Since June 1987 at Parkfield, California, the 10-station borehole network of three-component sensors has been illuminated 52 times using a shear-wave vibrator in three orientations at up to eight source points, in a search for temporal changes in elastic wave P and S velocities, anisotropy, or attenuation. The monitoring interval includes the beginning and end of a severe 3-yr drought and four earthquake sequences, two of which produced the only A-level alerts to date in the Parkfield Prediction Experiment. A comprehensive study of the entire data set reveals a progressive travel-time advance in the coda of S waves propagating in a localized region southeast of Middle Mountain. The anomalous wave field exhibits high apparent velocities, suggesting deep penetration of the fault zone, although similar changes are not seen in waveforms from repeating similar microearthquakes.
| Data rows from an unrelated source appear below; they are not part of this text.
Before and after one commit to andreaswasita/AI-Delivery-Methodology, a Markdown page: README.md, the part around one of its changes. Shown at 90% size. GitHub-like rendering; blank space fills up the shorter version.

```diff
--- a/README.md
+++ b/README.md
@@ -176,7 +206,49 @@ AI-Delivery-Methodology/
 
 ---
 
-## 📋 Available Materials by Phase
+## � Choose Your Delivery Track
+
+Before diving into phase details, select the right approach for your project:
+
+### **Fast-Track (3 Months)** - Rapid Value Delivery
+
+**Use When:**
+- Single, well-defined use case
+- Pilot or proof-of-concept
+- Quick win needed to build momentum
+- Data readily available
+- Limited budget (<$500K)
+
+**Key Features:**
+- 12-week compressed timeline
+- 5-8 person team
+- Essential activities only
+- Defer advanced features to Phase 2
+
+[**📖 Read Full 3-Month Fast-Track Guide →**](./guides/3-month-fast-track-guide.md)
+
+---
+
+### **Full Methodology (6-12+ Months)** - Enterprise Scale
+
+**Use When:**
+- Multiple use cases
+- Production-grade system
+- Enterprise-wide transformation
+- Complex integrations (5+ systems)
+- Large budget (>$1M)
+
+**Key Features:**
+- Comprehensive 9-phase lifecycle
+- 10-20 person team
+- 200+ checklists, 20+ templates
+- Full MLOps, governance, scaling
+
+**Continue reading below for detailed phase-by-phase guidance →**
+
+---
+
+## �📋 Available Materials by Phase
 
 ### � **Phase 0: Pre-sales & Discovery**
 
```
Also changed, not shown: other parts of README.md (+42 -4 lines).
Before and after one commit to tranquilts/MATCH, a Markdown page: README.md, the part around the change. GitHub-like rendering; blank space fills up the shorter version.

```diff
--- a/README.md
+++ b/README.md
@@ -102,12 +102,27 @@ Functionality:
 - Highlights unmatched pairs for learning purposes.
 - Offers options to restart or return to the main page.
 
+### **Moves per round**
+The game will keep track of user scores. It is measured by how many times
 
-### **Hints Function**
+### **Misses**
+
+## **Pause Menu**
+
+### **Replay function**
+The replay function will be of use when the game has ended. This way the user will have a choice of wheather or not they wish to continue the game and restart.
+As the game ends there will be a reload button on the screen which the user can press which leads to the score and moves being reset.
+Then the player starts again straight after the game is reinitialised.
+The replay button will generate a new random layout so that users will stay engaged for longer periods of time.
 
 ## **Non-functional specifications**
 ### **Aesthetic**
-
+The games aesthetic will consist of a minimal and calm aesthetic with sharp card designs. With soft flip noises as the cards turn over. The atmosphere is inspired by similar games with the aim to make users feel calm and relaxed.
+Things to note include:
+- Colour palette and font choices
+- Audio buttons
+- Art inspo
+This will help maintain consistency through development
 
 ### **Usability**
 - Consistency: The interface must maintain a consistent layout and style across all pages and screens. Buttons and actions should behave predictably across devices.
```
Accompanying the changes in travel time were systematic variations in spectral content and polarization of the same segments of the wave field. These variations correlate well in time and space with significant features of seismicity, fault creep, and water levels at Parkfield. A preferred mechanism for the phenomenon is changing hydrologic conditions along the affected stretch of the fault zone, possibly deformation-induced, that perturb the shallow-propagating S coda in the upper few hundred meters of section.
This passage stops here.